The sound that they have currently arrived at appears to inhabit a region somewhere between Ryan Adams and better-left-unmentioned bands like Matchbox 20 and the Goo Goo Dolls. Of course, they produce nothing as inane as the latter, as their harmonies and textural diversity never come across as pandering, but the mid-tempo slickness of their arrangements can occasionally distract from the stronger elements in the mix. From the listless “H.C.E.” that opens the disc, to the dreamy haze of the almost over-sincere accusations of “Everybody Knows,” the disc spans a series of contrasts that end up being less interesting than they should.
Crooning “Each day you bring me closer to going nowhere,” Alex Dezen wears jaded resignation convincingly, but much more is required to rise above the rather staid ranks of his like-minded ilk. Strangely, when the band does finally get everything to line up most successfully, as with the lonely piano, acoustic strum, and background clatter of “The Trade,” they come closest to making the Wilco accusations stick. However, much variation resides within the seven tracks.

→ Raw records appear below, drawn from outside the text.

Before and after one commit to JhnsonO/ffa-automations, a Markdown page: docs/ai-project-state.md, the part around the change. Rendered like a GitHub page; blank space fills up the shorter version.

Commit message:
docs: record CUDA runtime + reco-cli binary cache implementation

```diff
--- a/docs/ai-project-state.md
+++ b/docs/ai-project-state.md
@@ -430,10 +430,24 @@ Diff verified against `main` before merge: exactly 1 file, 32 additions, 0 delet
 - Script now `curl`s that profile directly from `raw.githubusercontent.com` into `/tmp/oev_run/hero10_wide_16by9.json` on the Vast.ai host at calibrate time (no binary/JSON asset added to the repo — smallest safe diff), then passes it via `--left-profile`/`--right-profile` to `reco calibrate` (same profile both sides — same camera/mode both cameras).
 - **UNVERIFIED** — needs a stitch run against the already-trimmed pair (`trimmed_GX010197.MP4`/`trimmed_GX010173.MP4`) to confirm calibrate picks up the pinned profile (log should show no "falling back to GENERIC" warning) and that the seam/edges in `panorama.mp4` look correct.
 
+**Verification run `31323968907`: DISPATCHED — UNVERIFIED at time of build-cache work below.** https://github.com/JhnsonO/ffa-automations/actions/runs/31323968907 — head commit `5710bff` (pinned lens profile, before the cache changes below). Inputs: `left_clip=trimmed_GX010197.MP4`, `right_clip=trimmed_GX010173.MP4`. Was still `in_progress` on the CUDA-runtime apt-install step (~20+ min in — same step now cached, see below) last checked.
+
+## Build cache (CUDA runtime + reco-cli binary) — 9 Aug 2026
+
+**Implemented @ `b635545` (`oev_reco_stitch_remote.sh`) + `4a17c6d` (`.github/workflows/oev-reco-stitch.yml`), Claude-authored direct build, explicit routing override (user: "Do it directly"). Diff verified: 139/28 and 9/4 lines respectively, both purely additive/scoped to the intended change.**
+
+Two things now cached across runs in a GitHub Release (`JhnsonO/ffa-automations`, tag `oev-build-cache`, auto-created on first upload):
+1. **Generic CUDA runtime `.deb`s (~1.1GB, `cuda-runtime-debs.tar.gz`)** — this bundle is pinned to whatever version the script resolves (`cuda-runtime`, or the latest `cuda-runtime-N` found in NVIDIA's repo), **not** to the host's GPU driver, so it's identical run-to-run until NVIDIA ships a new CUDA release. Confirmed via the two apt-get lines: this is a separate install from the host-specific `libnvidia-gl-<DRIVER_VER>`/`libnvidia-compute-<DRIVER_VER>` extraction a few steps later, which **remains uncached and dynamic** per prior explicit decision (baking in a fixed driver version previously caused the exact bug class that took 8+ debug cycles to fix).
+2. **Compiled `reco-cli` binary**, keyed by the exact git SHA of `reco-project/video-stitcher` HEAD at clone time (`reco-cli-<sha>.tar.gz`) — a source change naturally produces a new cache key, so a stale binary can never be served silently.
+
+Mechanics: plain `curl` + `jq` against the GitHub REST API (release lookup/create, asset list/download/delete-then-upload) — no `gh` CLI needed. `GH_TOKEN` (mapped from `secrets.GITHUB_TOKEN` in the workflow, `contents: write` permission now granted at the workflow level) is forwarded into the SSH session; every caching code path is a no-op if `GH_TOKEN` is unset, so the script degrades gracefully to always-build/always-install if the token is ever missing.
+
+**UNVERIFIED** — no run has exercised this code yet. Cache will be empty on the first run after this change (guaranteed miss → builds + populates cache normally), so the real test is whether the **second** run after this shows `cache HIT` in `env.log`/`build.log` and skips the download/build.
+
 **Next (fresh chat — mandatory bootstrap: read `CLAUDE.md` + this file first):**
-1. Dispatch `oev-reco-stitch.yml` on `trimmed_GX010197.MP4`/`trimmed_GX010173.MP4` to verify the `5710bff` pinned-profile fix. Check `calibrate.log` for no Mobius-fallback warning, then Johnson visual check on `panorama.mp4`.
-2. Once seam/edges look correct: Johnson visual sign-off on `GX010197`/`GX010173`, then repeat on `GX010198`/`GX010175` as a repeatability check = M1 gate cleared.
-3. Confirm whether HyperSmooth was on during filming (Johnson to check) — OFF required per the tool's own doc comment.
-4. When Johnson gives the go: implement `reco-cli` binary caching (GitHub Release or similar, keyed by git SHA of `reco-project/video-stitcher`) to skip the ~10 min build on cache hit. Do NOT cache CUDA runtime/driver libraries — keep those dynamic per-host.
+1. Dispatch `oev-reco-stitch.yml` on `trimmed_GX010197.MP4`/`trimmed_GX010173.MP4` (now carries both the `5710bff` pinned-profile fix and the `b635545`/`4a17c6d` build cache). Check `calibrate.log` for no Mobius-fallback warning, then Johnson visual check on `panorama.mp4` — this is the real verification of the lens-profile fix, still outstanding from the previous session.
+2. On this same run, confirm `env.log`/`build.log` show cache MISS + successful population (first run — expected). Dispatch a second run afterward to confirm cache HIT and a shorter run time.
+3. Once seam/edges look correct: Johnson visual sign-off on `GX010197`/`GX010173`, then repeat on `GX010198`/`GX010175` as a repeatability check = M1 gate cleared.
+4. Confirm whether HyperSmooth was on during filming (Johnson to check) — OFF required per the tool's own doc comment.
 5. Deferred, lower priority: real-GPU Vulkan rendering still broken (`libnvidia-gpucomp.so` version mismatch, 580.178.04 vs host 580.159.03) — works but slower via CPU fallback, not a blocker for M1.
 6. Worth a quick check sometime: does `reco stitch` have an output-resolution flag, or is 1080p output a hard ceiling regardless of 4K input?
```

The songs are never quite pushed to the point of being entirely distinctive, as the electronic gurgles that pop up on tracks like “While You Can” ultimately balance any tendencies towards rootsier songcraft. In short, it’s entirely appropriate that the group features a former member of Whiskeytown, yet also toured as Cheap Trick’s opening act.
All in all, the Damnwells give evidence that they’re inching towards something vaguely interesting, and one hopes that the constant drum of Wilco-isms doesn’t distract them from discovering a voice truly their own. PMR + 1 is the story of a band not quite there, too close to modern rock radio to be truly noteworthy, yet far too talented to not rise above the most pedestrian of reasonable comparisons. Whether they do so or not is ultimately up to them.
Written by Matt Fink.